Melinda Moore is a Licensed Clinical Psychologist and associate professor in the Department of Psychology at Eastern Kentucky University. Within her field of study, Moore focuses on suicide prevention and substance abuse, two areas that she feels are very much related.
“People resort to suicide to escape the psychological pain they are experiencing, it’s a maladaptive form of coping, much like excessive drinking and taking drugs,” said Moore, “It’s not a moral failing, it’s a skill deficit.”
Moore said we won’t know until data are collected if suicide was more prevalent during the COVID-19 pandemic, which has changed what "normal" looks like across the globe since March. “We will not know for two years, when CDC releases the data, what the suicide rates will be during COVID-19. What we do know is that there is evidence that economic downturns may lead to higher numbers of suicide deaths, like we saw in 2008 with the economic recession.”
Moore believes strongly in individuals’ resilience in the face of the global pandemic and concluded, “I think we are seeing a number of people reaching out to crisis intervention services because they are experiencing suicidal ideation, but not necessarily engaging in suicidal behavior. That’s good and why we need to continue talking about suicide and resources that exist to help.”
Moore did not expect to end up in this field. She was working in public health in the 1990s when she had a personal experience with suicide. After that, she realized that suicide was not a priority in public health, and that needed to change.
Moore earned her Ph.D. in Clinical Psychology from The Catholic University of America in 2012. Under her professor and mentor, Dr. David Jobes, she began training and conducting research in the Collaborative Assessment and Management of Suicidality (CAMS). CAMS helps assess and treat a patient’s risk of suicide. Moore travels world-wide to train clinicians in this therapeutic framework.
“It’s been a long road but it’s been very gratifying,” she said.
Moore served as the principal investigator on the federally-funded EKU Suicide Awareness and Focus on Education (EKU SAFE) grant. EKU SAFE provided training, outreach, and awareness events for suicide education and prevention on campus at EKU. A website dedicated to suicide prevention at EKU was developed through this grant and can be found at https://suicideprevention.eku.edu/.
The grant also developed novel education and outreach events. “Every year around World Suicide Prevention Day on September 10 we organize Artvention, an event that allows people who have been affected by suicide to come together and address their experience through art therapy,” she said. “This year ArtVention was held virtually and, in a partnership with the American Association of Suicidology, had participants from across the United States.”

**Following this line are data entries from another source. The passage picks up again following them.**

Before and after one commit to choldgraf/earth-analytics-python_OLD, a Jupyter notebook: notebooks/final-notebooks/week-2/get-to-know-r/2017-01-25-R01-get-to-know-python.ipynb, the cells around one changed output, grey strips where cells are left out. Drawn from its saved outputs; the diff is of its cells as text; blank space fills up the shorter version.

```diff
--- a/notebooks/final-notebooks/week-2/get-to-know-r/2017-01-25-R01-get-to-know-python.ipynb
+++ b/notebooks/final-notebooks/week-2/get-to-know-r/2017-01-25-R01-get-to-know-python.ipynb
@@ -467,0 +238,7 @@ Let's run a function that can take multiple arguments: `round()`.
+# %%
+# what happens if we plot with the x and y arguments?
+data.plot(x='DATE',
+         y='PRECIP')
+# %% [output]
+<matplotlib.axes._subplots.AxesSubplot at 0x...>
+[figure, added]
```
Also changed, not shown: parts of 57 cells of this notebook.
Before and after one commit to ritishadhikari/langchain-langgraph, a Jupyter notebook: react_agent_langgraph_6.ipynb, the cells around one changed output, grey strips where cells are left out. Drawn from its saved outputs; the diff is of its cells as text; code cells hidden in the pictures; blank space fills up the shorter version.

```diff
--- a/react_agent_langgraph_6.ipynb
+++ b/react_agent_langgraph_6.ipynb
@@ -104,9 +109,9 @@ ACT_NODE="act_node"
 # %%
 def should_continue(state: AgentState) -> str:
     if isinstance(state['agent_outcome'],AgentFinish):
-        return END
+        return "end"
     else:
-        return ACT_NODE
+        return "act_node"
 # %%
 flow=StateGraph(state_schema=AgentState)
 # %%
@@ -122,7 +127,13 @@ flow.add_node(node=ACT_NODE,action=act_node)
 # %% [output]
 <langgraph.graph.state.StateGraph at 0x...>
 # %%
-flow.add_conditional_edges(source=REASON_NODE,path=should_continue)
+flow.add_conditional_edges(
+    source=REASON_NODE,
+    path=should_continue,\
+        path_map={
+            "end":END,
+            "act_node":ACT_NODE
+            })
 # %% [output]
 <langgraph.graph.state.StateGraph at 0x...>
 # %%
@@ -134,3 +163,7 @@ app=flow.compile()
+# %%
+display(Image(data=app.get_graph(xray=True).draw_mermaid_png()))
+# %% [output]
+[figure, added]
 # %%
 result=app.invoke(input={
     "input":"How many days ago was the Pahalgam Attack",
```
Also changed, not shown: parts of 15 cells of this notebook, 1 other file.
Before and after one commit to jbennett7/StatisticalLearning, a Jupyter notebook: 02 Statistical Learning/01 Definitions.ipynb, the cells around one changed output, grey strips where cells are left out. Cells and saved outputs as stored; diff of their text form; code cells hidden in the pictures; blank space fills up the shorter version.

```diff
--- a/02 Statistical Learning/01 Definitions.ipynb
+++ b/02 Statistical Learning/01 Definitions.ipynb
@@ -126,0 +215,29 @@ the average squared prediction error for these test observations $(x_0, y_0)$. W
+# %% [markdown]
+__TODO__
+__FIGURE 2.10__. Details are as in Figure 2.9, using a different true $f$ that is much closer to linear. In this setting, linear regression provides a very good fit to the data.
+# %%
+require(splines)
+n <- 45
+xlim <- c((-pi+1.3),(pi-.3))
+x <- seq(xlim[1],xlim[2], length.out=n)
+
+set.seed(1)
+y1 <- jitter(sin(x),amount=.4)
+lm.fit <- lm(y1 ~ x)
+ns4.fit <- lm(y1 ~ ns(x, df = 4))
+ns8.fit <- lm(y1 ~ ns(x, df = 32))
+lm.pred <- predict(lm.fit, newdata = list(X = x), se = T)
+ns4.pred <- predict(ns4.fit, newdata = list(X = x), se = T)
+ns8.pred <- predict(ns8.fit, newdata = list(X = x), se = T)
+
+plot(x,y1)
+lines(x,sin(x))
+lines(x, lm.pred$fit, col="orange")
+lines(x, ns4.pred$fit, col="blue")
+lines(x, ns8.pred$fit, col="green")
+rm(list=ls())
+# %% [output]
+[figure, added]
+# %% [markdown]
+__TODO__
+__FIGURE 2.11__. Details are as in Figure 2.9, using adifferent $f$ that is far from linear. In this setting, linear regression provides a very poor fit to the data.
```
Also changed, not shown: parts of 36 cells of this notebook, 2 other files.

Moore has imbedded a suicide class in the Psy.D program at EKU titled, “Understanding Suicide: From Assessment to Intervention and Management.” This course teaches graduate students in the clinical psychology program how to truly understand suicide and trains them in how to effectively treat it through CAMS.
“It’s the number one psychiatric emergency, but most mental health professionals have had little to no training to understand or even treat it,” she said.
After being thoroughly trained in CAMS, graduate students in the clinical psychology program are able to get real world experience by treating suicidal students and community members in EKU’s on-campus psychology clinic. Last spring, when the university closed due to the COVID-19 pandemic, the suicide-focused services were transitioned to online services. The clinic has become a national model for suicide-focused treatment using an electronic platform. Moore also facilitates a suicide bereavement group on campus, in order to address the needs of people most affected by suicide.
Moore said she believes we are making the right steps towards a better understanding of suicide.
“It’s a matter of breaking down barriers, making sure various communities are working together,” she said, “It’s about extending compassion to ourselves and to the people who we see are struggling.”
If you or someone you know may be experiencing suicidal thoughts or feelings please call the National Suicide Prevention Lifeline at 1-800-273-8255 or the Crisis Textline at 741741. The EKU Psychology Clinic offers suicide-focused treatment. For more information about suicide prevention at EKU, visit https://suicideprevention.eku.edu/.